The Best International Feature Documentary Award was presented to The Other Side of the Wall (D: Pau Ortiz; P: María Nova López, Emiliano Altuna, Tatiana García, Carlos Rossini; Spain), which tells the story of two Honduran immigrants who become the sole providers of their family after their mother is sentenced to prison. Sponsored by Panicaro Foundation, the award includes a $10,000 cash prize courtesy of Panicaro Foundation. Jury statement: “For its extraordinary and tender examination of family life in ways that feel both personal and universal, we award The Other Side of the Wall Best International Feature.” The Other Side of the Wall screens again on Sunday, May 7 at 1:00 p.m. at the Aga Kham Museum.
The Special Jury Prize – International Feature Documentary was presented to A Cambodian Spring (D&P: Chris Kelly; UK), which looks at the chaotic and violent wave of change that is shaping modern-day Cambodia. Sponsored by A&E, the award includes a $5,000 cash prize courtesy of Hot Docs. Jury statement: “The jury found this doc to be a riveting look into the complexity of people caught in the crossfire. For an honest and powerful portrait of a country in turmoil we award A Cambodian Spring the Special Jury Prize.” A Cambodian Spring screens again on Sunday, May 7 at 6:15 p.m. at Toronto Centre for the Arts.
The Emerging International Filmmaker Award was presented to director Egil Håskjold Larsen for 69 Minutes of 86 Days (Norway), where a brave 3-year-old Syrian refugee makes the long journey through Europe with her family to find comfort and a fresh start in a new home. The award includes a $3,000 cash prize courtesy of Hot Docs. Jury statement: “For a fresh and intimate look into a little girl’s journey, we award this emerging filmmaker not only for their craft and dedication, but for their authenticity and sensitivity. The award for Emerging International Filmmaker goes to 69 Minutes of 86 Days.” 69 Minutes of 86 Days screens again on Sunday, May 7 at 3:30 p.m. at the Aga Khan Museum.

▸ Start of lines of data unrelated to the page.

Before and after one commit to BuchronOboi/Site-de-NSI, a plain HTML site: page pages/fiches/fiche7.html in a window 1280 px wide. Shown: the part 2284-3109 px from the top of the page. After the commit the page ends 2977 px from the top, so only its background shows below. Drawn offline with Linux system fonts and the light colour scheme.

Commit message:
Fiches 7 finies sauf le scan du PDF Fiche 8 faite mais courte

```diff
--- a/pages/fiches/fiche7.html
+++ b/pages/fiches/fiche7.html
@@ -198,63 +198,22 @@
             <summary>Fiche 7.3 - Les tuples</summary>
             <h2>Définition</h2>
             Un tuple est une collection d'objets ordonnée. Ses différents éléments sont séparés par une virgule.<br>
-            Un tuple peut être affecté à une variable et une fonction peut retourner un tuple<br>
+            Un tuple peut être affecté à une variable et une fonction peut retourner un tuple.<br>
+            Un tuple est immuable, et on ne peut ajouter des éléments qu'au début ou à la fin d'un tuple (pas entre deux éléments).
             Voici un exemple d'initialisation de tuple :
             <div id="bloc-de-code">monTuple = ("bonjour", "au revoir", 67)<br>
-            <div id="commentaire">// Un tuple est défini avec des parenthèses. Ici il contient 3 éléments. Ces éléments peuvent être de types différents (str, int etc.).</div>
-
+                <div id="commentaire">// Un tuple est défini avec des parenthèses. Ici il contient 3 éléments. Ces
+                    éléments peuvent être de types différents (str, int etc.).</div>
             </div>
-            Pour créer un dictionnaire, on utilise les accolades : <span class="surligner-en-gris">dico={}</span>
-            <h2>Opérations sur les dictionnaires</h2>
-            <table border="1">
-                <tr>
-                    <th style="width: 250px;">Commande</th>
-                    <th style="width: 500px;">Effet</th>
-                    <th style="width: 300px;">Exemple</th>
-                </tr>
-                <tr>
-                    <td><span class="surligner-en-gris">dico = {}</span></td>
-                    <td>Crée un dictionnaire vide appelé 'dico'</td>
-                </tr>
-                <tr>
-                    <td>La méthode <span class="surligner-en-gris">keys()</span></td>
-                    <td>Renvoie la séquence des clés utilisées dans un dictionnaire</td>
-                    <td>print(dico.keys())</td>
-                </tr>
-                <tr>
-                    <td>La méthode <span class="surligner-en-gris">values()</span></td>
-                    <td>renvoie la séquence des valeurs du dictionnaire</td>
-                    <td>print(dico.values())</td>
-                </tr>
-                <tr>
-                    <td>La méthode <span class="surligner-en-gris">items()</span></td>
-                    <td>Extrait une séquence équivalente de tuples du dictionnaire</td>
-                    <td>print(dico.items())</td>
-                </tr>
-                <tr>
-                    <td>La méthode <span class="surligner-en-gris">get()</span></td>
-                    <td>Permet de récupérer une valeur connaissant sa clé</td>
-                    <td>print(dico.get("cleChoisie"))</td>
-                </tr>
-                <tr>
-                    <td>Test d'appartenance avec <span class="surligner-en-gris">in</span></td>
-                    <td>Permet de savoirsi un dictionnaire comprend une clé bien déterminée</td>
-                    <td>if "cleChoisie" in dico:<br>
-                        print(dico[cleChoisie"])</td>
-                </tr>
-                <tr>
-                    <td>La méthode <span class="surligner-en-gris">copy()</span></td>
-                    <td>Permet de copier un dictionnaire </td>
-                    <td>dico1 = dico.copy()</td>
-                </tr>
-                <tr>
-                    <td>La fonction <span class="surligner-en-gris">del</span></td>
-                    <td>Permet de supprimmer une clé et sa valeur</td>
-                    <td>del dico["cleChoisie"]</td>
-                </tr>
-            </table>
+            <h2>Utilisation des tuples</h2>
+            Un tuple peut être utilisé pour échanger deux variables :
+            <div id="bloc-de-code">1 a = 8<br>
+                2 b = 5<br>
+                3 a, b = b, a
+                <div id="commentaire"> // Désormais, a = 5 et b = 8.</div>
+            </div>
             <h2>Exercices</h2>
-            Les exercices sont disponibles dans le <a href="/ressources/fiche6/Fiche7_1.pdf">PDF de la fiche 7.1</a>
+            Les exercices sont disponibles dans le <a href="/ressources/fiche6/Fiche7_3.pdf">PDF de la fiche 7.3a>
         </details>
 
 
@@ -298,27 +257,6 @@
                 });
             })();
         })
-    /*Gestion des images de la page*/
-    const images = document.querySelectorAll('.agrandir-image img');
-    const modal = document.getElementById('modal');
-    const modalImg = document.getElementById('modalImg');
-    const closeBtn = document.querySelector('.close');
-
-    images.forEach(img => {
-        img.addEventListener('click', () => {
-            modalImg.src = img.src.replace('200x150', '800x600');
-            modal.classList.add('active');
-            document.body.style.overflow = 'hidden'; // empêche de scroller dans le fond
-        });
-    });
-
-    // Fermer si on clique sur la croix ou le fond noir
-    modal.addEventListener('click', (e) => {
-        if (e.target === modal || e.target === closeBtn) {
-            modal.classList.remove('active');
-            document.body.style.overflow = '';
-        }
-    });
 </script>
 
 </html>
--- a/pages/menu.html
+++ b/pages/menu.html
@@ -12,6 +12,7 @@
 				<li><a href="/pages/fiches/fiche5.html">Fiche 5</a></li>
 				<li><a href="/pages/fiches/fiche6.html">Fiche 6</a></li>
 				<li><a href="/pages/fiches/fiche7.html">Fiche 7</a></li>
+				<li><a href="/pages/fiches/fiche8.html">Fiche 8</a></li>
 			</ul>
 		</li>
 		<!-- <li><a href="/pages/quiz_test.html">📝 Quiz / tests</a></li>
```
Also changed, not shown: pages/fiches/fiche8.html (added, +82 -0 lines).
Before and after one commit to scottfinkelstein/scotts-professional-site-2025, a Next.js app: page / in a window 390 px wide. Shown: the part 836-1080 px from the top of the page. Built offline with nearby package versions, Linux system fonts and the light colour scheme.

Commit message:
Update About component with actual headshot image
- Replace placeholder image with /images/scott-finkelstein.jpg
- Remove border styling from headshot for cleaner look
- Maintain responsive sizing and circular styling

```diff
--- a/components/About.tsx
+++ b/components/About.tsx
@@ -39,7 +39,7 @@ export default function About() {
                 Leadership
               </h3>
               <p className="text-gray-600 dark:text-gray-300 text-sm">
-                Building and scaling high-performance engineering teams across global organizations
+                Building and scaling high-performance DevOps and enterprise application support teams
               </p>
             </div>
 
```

The award for Best Mid-Length Documentary was presented to Death in the Terminal (D: Asaf Sudry, Tali Shemesh; P: Asaf Sudry, Tali Shemesh, Alma Har’el; Israel), where a tense reconstruction of a terrorist attack in an Israeli bus terminal reveals how uncontrolled fear and racial prejudice can have fatal consequences. The award includes a $3,000 cash prize courtesy of Hot Docs. Jury statement: “This Rashoman-like film is riveting from the moment it begins and is sustained throughout; juxtaposing the objectivity of security camera footage with the subjectivity of eyewitness accounts, it compels us as viewers to ask moral and ethical questions of ourselves and to ultimately reconsider our idea of who we are as citizens. The jury would like to give the best mid-length award to Death in the Terminal.”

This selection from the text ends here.